If you can't make it to your interview on time, it shows a potential employer that you are not reliable.
Dana Manciagli is a nationally-syndicated Business Journal columnist and provides speaking, coaching and expert career advice on a global scale.
Leveraging her 30-plus years as a corporate executive and hiring manager, she has been featured in Forbes, The Fiscal Times and on NPR, and is the author of “Cut the Crap, Network for Success!
Smiling increases likability and shows a positive, confident energy.
Hiring managers tend to favor candidates that are positive and engaging. Smile often where appropriate during the interview.
When armed with the right information, though, interviewees can relax and focus on what’s really important: selling a professional image and highlighting relevant experience.
From before to during and after the interview, this guide brings practical tips from human resource managers and recruiters that can give job seekers an edge over the competition.
Write down answers to some common interview questions, like "what are you good at and passionate about? " Reference these written answers if your mind goes blank during the interview.
Too much makeup, cologne, jewelry or flamboyant colors can turn off an interviewer or be distracting.
Even if the office dress is casual, dress in business attire for an interview. Men should wear a suit or slacks, a dress shirt and a coat or tie.
Women should wear a suit or dress slacks or a skirt and a professional blouse.
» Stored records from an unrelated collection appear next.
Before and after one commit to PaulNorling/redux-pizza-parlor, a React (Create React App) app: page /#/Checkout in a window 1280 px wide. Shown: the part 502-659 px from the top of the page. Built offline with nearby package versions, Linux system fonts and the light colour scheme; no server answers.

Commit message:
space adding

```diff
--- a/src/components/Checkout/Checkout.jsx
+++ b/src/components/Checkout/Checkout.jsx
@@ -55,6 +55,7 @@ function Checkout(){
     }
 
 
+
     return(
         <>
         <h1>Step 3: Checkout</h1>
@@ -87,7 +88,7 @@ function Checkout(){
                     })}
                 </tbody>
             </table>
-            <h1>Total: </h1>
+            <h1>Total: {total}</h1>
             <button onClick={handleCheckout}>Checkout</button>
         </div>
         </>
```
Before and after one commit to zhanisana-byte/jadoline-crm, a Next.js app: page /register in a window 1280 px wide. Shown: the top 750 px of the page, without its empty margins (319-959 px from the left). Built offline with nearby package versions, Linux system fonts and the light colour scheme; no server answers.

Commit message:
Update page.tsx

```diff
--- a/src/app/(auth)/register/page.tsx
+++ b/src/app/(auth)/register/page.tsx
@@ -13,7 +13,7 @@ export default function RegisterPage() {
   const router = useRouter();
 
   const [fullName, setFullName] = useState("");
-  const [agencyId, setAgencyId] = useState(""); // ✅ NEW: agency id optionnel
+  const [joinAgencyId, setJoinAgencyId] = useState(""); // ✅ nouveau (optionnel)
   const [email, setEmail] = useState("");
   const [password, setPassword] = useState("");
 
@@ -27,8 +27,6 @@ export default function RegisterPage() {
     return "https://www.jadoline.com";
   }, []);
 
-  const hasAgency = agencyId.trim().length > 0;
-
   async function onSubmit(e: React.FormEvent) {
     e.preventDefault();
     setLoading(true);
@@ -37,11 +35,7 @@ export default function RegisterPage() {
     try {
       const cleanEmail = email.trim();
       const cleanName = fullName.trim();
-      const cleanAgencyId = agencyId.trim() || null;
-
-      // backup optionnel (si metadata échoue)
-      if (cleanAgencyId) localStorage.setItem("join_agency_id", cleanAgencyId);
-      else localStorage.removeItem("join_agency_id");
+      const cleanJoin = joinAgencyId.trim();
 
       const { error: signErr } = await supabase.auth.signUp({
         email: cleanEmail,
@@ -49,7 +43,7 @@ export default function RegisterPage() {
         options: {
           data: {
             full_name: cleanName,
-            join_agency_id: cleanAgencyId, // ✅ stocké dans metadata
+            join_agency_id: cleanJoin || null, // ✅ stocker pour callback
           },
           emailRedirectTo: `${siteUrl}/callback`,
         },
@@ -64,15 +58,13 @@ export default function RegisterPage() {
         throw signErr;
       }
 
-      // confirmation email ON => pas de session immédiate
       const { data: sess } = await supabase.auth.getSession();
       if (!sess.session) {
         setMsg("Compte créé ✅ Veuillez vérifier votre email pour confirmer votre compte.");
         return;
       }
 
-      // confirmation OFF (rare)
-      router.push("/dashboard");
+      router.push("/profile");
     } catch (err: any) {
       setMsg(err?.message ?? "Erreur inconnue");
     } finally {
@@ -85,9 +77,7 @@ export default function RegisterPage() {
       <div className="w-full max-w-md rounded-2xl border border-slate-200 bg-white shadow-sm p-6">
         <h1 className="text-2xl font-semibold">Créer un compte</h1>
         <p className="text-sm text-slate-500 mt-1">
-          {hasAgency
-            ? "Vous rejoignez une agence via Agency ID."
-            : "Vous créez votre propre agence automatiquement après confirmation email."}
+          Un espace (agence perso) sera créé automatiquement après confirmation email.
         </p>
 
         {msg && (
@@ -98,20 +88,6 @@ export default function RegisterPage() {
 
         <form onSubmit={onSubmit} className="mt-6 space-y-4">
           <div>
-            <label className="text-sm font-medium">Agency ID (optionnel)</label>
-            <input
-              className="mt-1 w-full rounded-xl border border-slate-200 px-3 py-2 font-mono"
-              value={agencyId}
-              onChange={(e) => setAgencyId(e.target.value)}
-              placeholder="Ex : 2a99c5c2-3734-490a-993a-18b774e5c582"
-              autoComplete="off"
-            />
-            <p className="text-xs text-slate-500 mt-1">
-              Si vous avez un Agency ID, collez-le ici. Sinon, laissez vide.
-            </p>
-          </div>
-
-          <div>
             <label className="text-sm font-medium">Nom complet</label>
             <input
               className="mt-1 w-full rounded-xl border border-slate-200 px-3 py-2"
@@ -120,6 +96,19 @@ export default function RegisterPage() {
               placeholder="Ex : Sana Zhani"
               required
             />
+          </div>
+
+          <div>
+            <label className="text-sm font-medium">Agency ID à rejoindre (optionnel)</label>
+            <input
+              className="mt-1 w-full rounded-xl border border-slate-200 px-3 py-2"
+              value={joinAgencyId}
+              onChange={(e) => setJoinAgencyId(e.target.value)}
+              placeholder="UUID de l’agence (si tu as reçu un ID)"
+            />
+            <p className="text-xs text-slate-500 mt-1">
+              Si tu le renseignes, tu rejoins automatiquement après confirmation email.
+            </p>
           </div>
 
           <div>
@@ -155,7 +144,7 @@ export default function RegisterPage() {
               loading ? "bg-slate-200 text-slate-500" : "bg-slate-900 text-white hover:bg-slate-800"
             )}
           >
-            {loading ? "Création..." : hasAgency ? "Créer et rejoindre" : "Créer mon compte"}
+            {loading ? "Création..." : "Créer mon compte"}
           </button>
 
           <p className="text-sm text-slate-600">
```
Research competitors, the position and the industry as a whole to show the potential employer you are serious about joining their team.